Before and after images:
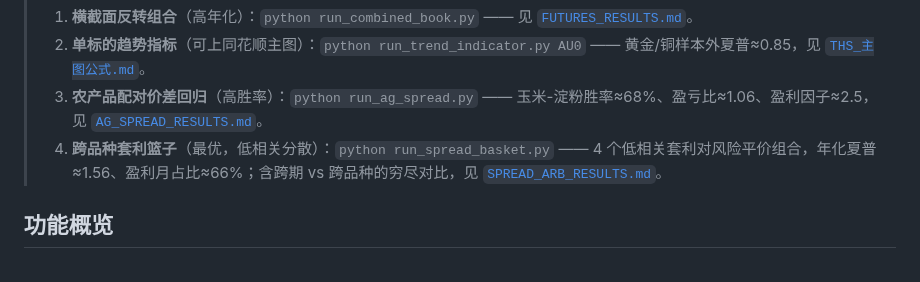
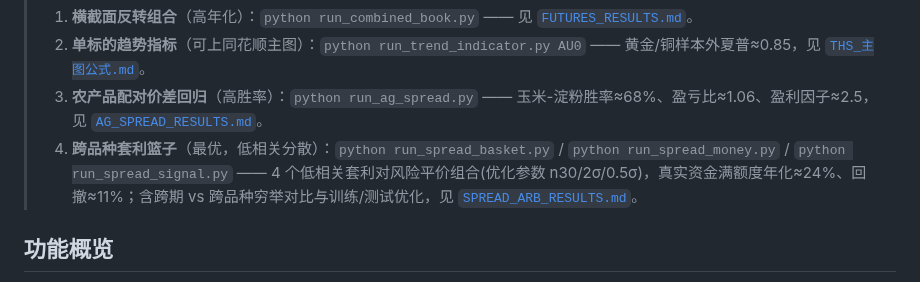
Before and after one commit to Maohhh/stock-backtest, a Markdown page: README.md, the part around the change. GitHub-like rendering.

```diff
--- a/README.md
+++ b/README.md
@@ -16,7 +16,7 @@ A 股历史数据获取、技术指标计算、策略回测和结果可视化框
 > 1. **横截面反转组合**（高年化）：`python run_combined_book.py` —— 见 [`FUTURES_RESULTS.md`](FUTURES_RESULTS.md)。
 > 2. **单标的趋势指标**（可上同花顺主图）：`python run_trend_indicator.py AU0` —— 黄金/铜样本外夏普≈0.85，见 [`THS_主图公式.md`](THS_主图公式.md)。
 > 3. **农产品配对价差回归**（高胜率）：`python run_ag_spread.py` —— 玉米-淀粉胜率≈68%、盈亏比≈1.06、盈利因子≈2.5，见 [`AG_SPREAD_RESULTS.md`](AG_SPREAD_RESULTS.md)。
-> 4. **跨品种套利篮子**（最优，低相关分散）：`python run_spread_basket.py` —— 4 个低相关套利对风险平价组合，年化夏普≈1.56、盈利月占比≈66%；含跨期 vs 跨品种的穷尽对比，见 [`SPREAD_ARB_RESULTS.md`](SPREAD_ARB_RESULTS.md)。
+> 4. **跨品种套利篮子**（最优，低相关分散）：`python run_spread_basket.py` / `python run_spread_money.py` / `python run_spread_signal.py` —— 4 个低相关套利对风险平价组合(优化参数 n30/2σ/0.5σ)，真实资金满额度年化≈24%、回撤≈11%；含跨期 vs 跨品种穷举对比与训练/测试优化，见 [`SPREAD_ARB_RESULTS.md`](SPREAD_ARB_RESULTS.md)。
 
 ## 功能概览
 
```
Also changed, not shown: SPREAD_ARB_RESULTS.md (+28 -13 lines), THS_主图公式.md (+11 -11 lines), assets/spread_money_equity.png, 5 other files.
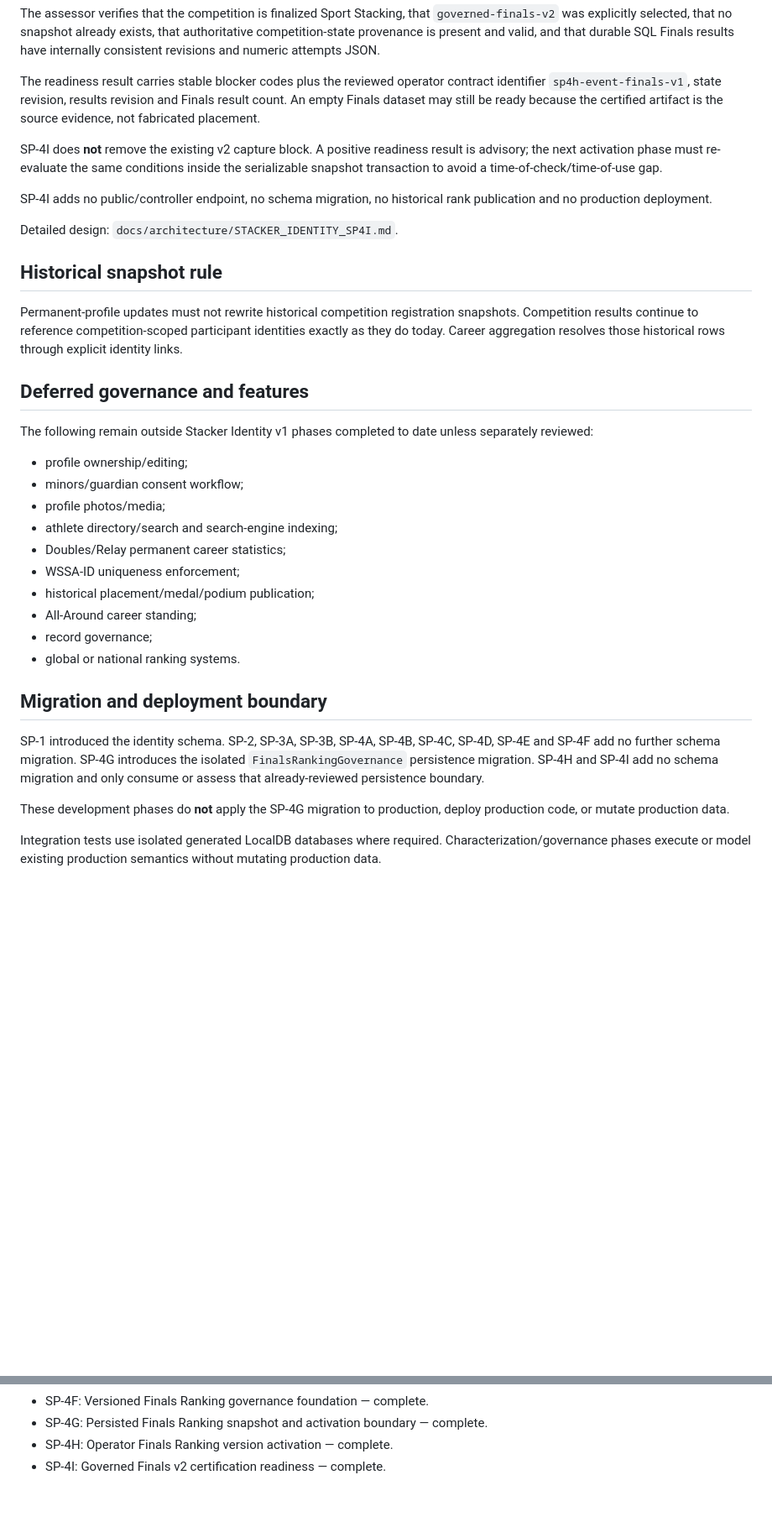
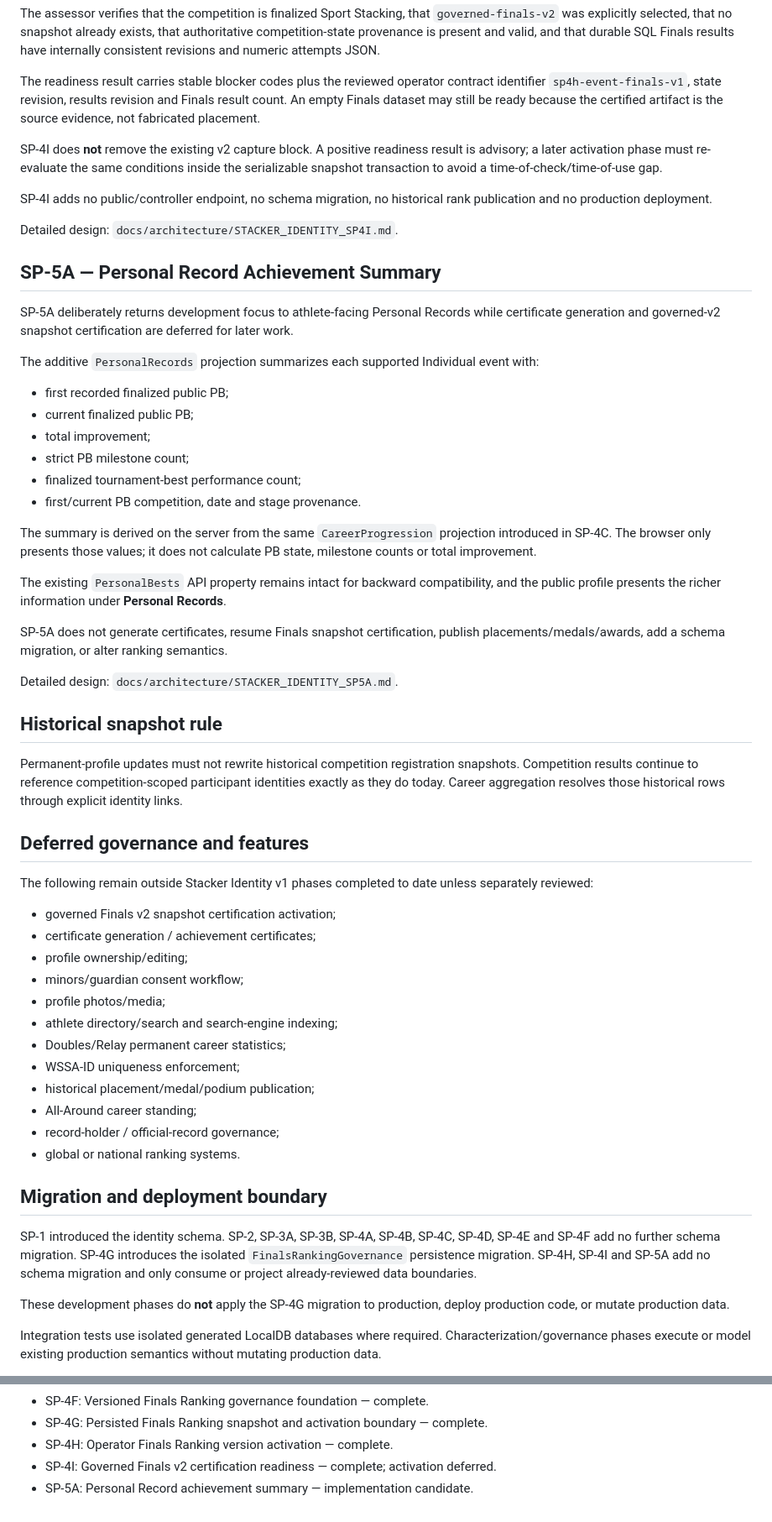
Before and after one commit to casseylim/StackMeet, a Markdown page: docs/architecture/STACKER_IDENTITY_V1.md, 2 parts joined by grey strips. Shown at 84% size. Drawn GitHub-style; blank space fills up the shorter version.

Commit message:
docs: advance roadmap to SP-5A personal records

```diff
--- a/docs/architecture/STACKER_IDENTITY_V1.md
+++ b/docs/architecture/STACKER_IDENTITY_V1.md
@@ -185,11 +185,32 @@ The assessor verifies that the competition is finalized Sport Stacking, that `go
 
 The readiness result carries stable blocker codes plus the reviewed operator contract identifier `sp4h-event-finals-v1`, state revision, results revision and Finals result count. An empty Finals dataset may still be ready because the certified artifact is the source evidence, not fabricated placement.
 
-SP-4I does **not** remove the existing v2 capture block. A positive readiness result is advisory; the next activation phase must re-evaluate the same conditions inside the serializable snapshot transaction to avoid a time-of-check/time-of-use gap.
+SP-4I does **not** remove the existing v2 capture block. A positive readiness result is advisory; a later activation phase must re-evaluate the same conditions inside the serializable snapshot transaction to avoid a time-of-check/time-of-use gap.
 
 SP-4I adds no public/controller endpoint, no schema migration, no historical rank publication and no production deployment.
 
 Detailed design: `docs/architecture/STACKER_IDENTITY_SP4I.md`.
+
+## SP-5A — Personal Record Achievement Summary
+
+SP-5A deliberately returns development focus to athlete-facing Personal Records while certificate generation and governed-v2 snapshot certification are deferred for later work.
+
+The additive `PersonalRecords` projection summarizes each supported Individual event with:
+
+- first recorded finalized public PB;
+- current finalized public PB;
+- total improvement;
+- strict PB milestone count;
+- finalized tournament-best performance count;
+- first/current PB competition, date and stage provenance.
+
+The summary is derived on the server from the same `CareerProgression` projection introduced in SP-4C. The browser only presents those values; it does not calculate PB state, milestone counts or total improvement.
+
+The existing `PersonalBests` API property remains intact for backward compatibility, and the public profile presents the richer information under **Personal Records**.
+
+SP-5A does not generate certificates, resume Finals snapshot certification, publish placements/medals/awards, add a schema migration, or alter ranking semantics.
+
+Detailed design: `docs/architecture/STACKER_IDENTITY_SP5A.md`.
 
 ## Historical snapshot rule
 
@@ -199,6 +220,8 @@ Permanent-profile updates must not rewrite historical competition registration s
 
 The following remain outside Stacker Identity v1 phases completed to date unless separately reviewed:
 
+- governed Finals v2 snapshot certification activation;
+- certificate generation / achievement certificates;
 - profile ownership/editing;
 - minors/guardian consent workflow;
 - profile photos/media;
@@ -207,12 +230,12 @@ The following remain outside Stacker Identity v1 phases completed to date unless
 - WSSA-ID uniqueness enforcement;
 - historical placement/medal/podium publication;
 - All-Around career standing;
-- record governance;
+- record-holder / official-record governance;
 - global or national ranking systems.
 
 ## Migration and deployment boundary
 
-SP-1 introduced the identity schema. SP-2, SP-3A, SP-3B, SP-4A, SP-4B, SP-4C, SP-4D, SP-4E and SP-4F add no further schema migration. SP-4G introduces the isolated `FinalsRankingGovernance` persistence migration. SP-4H and SP-4I add no schema migration and only consume or assess that already-reviewed persistence boundary.
+SP-1 introduced the identity schema. SP-2, SP-3A, SP-3B, SP-4A, SP-4B, SP-4C, SP-4D, SP-4E and SP-4F add no further schema migration. SP-4G introduces the isolated `FinalsRankingGovernance` persistence migration. SP-4H, SP-4I and SP-5A add no schema migration and only consume or project already-reviewed data boundaries.
 
 These development phases do **not** apply the SP-4G migration to production, deploy production code, or mutate production data.
 
@@ -237,4 +260,5 @@ Integration tests use isolated generated LocalDB databases where required. Chara
 - SP-4F: Versioned Finals Ranking governance foundation — complete.
 - SP-4G: Persisted Finals Ranking snapshot and activation boundary — complete.
 - SP-4H: Operator Finals Ranking version activation — complete.
-- SP-4I: Governed Finals v2 certification readiness — complete.
+- SP-4I: Governed Finals v2 certification readiness — complete; activation deferred.
+- SP-5A: Personal Record achievement summary — implementation candidate.
```
Also changed, not shown: other parts of docs/architecture/STACKER_IDENTITY_V1.md (+1 -1 lines).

_ABOUT THIS TASK_.
Your copy must hold every record above in its exact wording and must hold no pictures.

_OUTPUT OF THE TASK_.
Before and after one commit to Maohhh/stock-backtest, a Markdown page: README.md, the part around the change. GitHub-like rendering.

```diff
--- a/README.md
+++ b/README.md
@@ -16,7 +16,7 @@ A 股历史数据获取、技术指标计算、策略回测和结果可视化框
 > 1. **横截面反转组合**（高年化）：`python run_combined_book.py` —— 见 [`FUTURES_RESULTS.md`](FUTURES_RESULTS.md)。
 > 2. **单标的趋势指标**（可上同花顺主图）：`python run_trend_indicator.py AU0` —— 黄金/铜样本外夏普≈0.85，见 [`THS_主图公式.md`](THS_主图公式.md)。
 > 3. **农产品配对价差回归**（高胜率）：`python run_ag_spread.py` —— 玉米-淀粉胜率≈68%、盈亏比≈1.06、盈利因子≈2.5，见 [`AG_SPREAD_RESULTS.md`](AG_SPREAD_RESULTS.md)。
-> 4. **跨品种套利篮子**（最优，低相关分散）：`python run_spread_basket.py` —— 4 个低相关套利对风险平价组合，年化夏普≈1.56、盈利月占比≈66%；含跨期 vs 跨品种的穷尽对比，见 [`SPREAD_ARB_RESULTS.md`](SPREAD_ARB_RESULTS.md)。
+> 4. **跨品种套利篮子**（最优，低相关分散）：`python run_spread_basket.py` / `python run_spread_money.py` / `python run_spread_signal.py` —— 4 个低相关套利对风险平价组合(优化参数 n30/2σ/0.5σ)，真实资金满额度年化≈24%、回撤≈11%；含跨期 vs 跨品种穷举对比与训练/测试优化，见 [`SPREAD_ARB_RESULTS.md`](SPREAD_ARB_RESULTS.md)。
 
 ## 功能概览
 
```
Also changed, not shown: SPREAD_ARB_RESULTS.md (+28 -13 lines), THS_主图公式.md (+11 -11 lines), assets/spread_money_equity.png, 5 other files.
Before and after one commit to casseylim/StackMeet, a Markdown page: docs/architecture/STACKER_IDENTITY_V1.md, 2 parts joined by grey strips. Shown at 84% size. Drawn GitHub-style; blank space fills up the shorter version.

Commit message:
docs: advance roadmap to SP-5A personal records

```diff
--- a/docs/architecture/STACKER_IDENTITY_V1.md
+++ b/docs/architecture/STACKER_IDENTITY_V1.md
@@ -185,11 +185,32 @@ The assessor verifies that the competition is finalized Sport Stacking, that `go
 
 The readiness result carries stable blocker codes plus the reviewed operator contract identifier `sp4h-event-finals-v1`, state revision, results revision and Finals result count. An empty Finals dataset may still be ready because the certified artifact is the source evidence, not fabricated placement.
 
-SP-4I does **not** remove the existing v2 capture block. A positive readiness result is advisory; the next activation phase must re-evaluate the same conditions inside the serializable snapshot transaction to avoid a time-of-check/time-of-use gap.
+SP-4I does **not** remove the existing v2 capture block. A positive readiness result is advisory; a later activation phase must re-evaluate the same conditions inside the serializable snapshot transaction to avoid a time-of-check/time-of-use gap.
 
 SP-4I adds no public/controller endpoint, no schema migration, no historical rank publication and no production deployment.
 
 Detailed design: `docs/architecture/STACKER_IDENTITY_SP4I.md`.
+
+## SP-5A — Personal Record Achievement Summary
+
+SP-5A deliberately returns development focus to athlete-facing Personal Records while certificate generation and governed-v2 snapshot certification are deferred for later work.
+
+The additive `PersonalRecords` projection summarizes each supported Individual event with:
+
+- first recorded finalized public PB;
+- current finalized public PB;
+- total improvement;
+- strict PB milestone count;
+- finalized tournament-best performance count;
+- first/current PB competition, date and stage provenance.
+
+The summary is derived on the server from the same `CareerProgression` projection introduced in SP-4C. The browser only presents those values; it does not calculate PB state, milestone counts or total improvement.
+
+The existing `PersonalBests` API property remains intact for backward compatibility, and the public profile presents the richer information under **Personal Records**.
+
+SP-5A does not generate certificates, resume Finals snapshot certification, publish placements/medals/awards, add a schema migration, or alter ranking semantics.
+
+Detailed design: `docs/architecture/STACKER_IDENTITY_SP5A.md`.
 
 ## Historical snapshot rule
 
@@ -199,6 +220,8 @@ Permanent-profile updates must not rewrite historical competition registration s
 
 The following remain outside Stacker Identity v1 phases completed to date unless separately reviewed:
 
+- governed Finals v2 snapshot certification activation;
+- certificate generation / achievement certificates;
 - profile ownership/editing;
 - minors/guardian consent workflow;
 - profile photos/media;
@@ -207,12 +230,12 @@ The following remain outside Stacker Identity v1 phases completed to date unless
 - WSSA-ID uniqueness enforcement;
 - historical placement/medal/podium publication;
 - All-Around career standing;
-- record governance;
+- record-holder / official-record governance;
 - global or national ranking systems.
 
 ## Migration and deployment boundary
 
-SP-1 introduced the identity schema. SP-2, SP-3A, SP-3B, SP-4A, SP-4B, SP-4C, SP-4D, SP-4E and SP-4F add no further schema migration. SP-4G introduces the isolated `FinalsRankingGovernance` persistence migration. SP-4H and SP-4I add no schema migration and only consume or assess that already-reviewed persistence boundary.
+SP-1 introduced the identity schema. SP-2, SP-3A, SP-3B, SP-4A, SP-4B, SP-4C, SP-4D, SP-4E and SP-4F add no further schema migration. SP-4G introduces the isolated `FinalsRankingGovernance` persistence migration. SP-4H, SP-4I and SP-5A add no schema migration and only consume or project already-reviewed data boundaries.
 
 These development phases do **not** apply the SP-4G migration to production, deploy production code, or mutate production data.
 
@@ -237,4 +260,5 @@ Integration tests use isolated generated LocalDB databases where required. Chara
 - SP-4F: Versioned Finals Ranking governance foundation — complete.
 - SP-4G: Persisted Finals Ranking snapshot and activation boundary — complete.
 - SP-4H: Operator Finals Ranking version activation — complete.
-- SP-4I: Governed Finals v2 certification readiness — complete.
+- SP-4I: Governed Finals v2 certification readiness — complete; activation deferred.
+- SP-5A: Personal Record achievement summary — implementation candidate.
```
Also changed, not shown: other parts of docs/architecture/STACKER_IDENTITY_V1.md (+1 -1 lines).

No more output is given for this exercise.